A taxpayer-funded mural in Chicago was painted over by mistake by the city last week, apparently after someone complained it was graffiti and should be removed, according to city officials.
Chicago-based artist JC Rivera’s signature bright yellow “bear champ” went up earlier this month at a Brown Line “L” stop in the Lakeview neighborhood, on Chicago’s North Side. But the mural, commissioned by the Lakeview Chamber of Commerce and paid for out of a special taxpayer fund, wasn’t long for this world: In fact, it was on display for a shorter time than it took Rivera to paint the piece.
Late last week, someone notified the city’s 311 nonemergency center and reported the mural as graffiti, triggering a request for its removal, said Marjani Williams, a spokeswoman for the city’s Department of Streets and Sanitation. The city did not detail the 311 request.
“The Chicago Department of Streets and Sanitation (DSS) removes graffiti on public and private property in response to requests from residents and to proactively support the City’s anti-crime and beautification efforts,” according to a statement from the department. “Unfortunately, a newly commissioned piece of public art in the Lakeview community was covered after it was reported as graffiti.”
“As many people who ride the Brown Line regularly can attest, the mural had quickly become a beloved part of the neighborhood and we were devastated to see it removed,” according to a statement from the Lakeview Chamber of Commerce. “Lakeview has a strong commitment to public art and we are working with the City of Chicago to resolve this issue. We’ll provide an update when we have more information on the resolution and next steps.”
Rivera told the Tribune he’s still confused about why his mural was removed. As he was painting it, he received messages on social media from people saying it looked “cool” and nearby residents offered him water as he worked.
“OK, this is going to fit here perfectly,” Rivera said he thought.
The local alderman, Ameya Pawar, couldn’t be reached for comment.
It’s the latest instance of Streets and Sanitation workers wiping out something considered public art.
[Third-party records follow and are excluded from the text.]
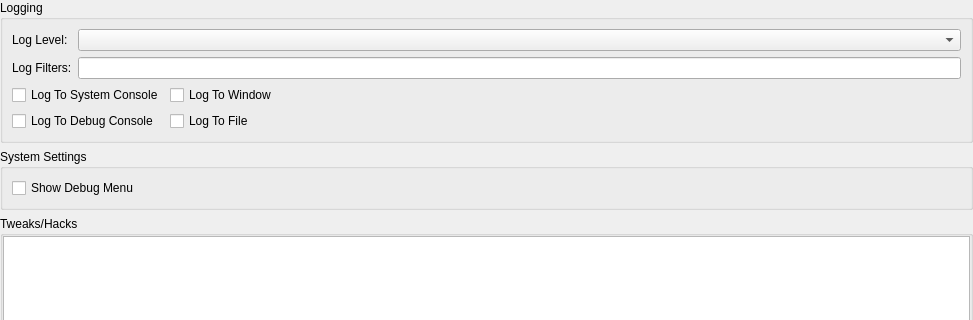
First picture: the form in src/duckstation-qt/advancedsettingswidget.ui, repository kofxi3584karlayang/duckstation, before the edit; both pictures show x 0 to 973 and y 0 to 320 of the 973 by 507 pixel window.
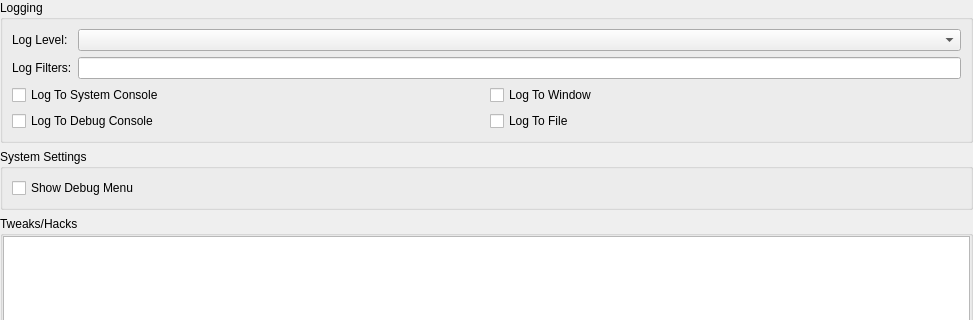
Second picture: the form after the edit.

The edit to the form file:
```diff
--- a/src/duckstation-qt/advancedsettingswidget.ui
+++ b/src/duckstation-qt/advancedsettingswidget.ui
@@ -57,7 +57,7 @@
        </layout>
       </item>
       <item>
-       <layout class="QFormLayout" name="formLayout_3">
+       <layout class="QGridLayout" name="gridLayout_2">
         <item row="0" column="0">
          <widget class="QCheckBox" name="logToConsole">
           <property name="text">
```
Left out of the diff: 2 changed lines with no effect on the pictures.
In March, the work of French street artist Blek le Rat was blasted away from the side of Cards Against Humanity’s headquarters as the city stepped up graffiti cleanup near proposed sites for Amazon’s second headquarters.
Ald. Brian Hopkins, whose 2nd Ward includes the Near North and Gold Coast neighborhoods, is proposing a city registry for such murals, something crews could check on. The proposed ordinance also calls for some type of designation on the mural to let anyone know it shouldn’t be removed, Hopkins said.
The city is instructing graffiti-removal crews to seek approval from a supervisor when responding to a request that involves public art, according to Streets and Sanitation.
The mural at the Paulina “L” stop had been commissioned by the local chamber of commerce and paid for via a special tax within a designated area for projects like these and other services.
Rivera and the Lakeview Chamber of Commerce would not say how much the mural cost. It had been commissioned as part of the chamber’s “Low-Line” project that is estimated to cost $300,000 with about $60,000 going toward art, according to the chamber of commerce.
In June, the special service area commission approved Rivera’s mural along with two others for the Paulina station, and the total budget was set at $30,000, according to the group’s meeting minutes.
The chamber’s Low-Line project aims to turn about a half-mile stretch of land under the CTA’s Brown Line train tracks from Southport Avenue to Paulina Street into a pedestrian walkway. The project also includes plazas at the Paulina station and Ashland Avenue, and improvements were also made at the Southport Brown Line station. The chamber and Friends of Lakeview have planned seven public art projects for this year as part of the Low-Line, including Rivera’s mural.
Rivera said he worked solo and finished the “Morning Flow” mural in about three weeks, sometimes putting in eight to nine hours daily on it. The mural depicted the bright yellow “bear champ” among clouds of orange, brown and white. The look and flow of the bears were meant to make a commuter’s day “chill,” Rivera said. He’s used the character for about 10 years, which is meant to represent someone overcoming everyday struggles, Rivera said.
On Wednesday, the bright colors that had adorned Rivera’s mural at the CTA stop were covered by brown paint, and graffiti had been scrawled in the area.
“I’m a working artist,” said Rivera, who has painted as many as 30 murals of his “bear champ” character around the city. “This is what I do for a living. I give a lot to the community, I live in Chicago. So I would like people to know that. I wasn’t doing anything bad. I’m trying to inspire people and let people know that, hey, if you want to be an artist, you can make it.”
Rivera has been down this road before. He said another mural that had been commissioned by a private owner in Lincoln Park was later power-washed off a wall after a neighbor complained about it.
“If you don’t think you understand it, it doesn’t mean it was bad,” Rivera said about street art. “We all have an interpretation of what is art.”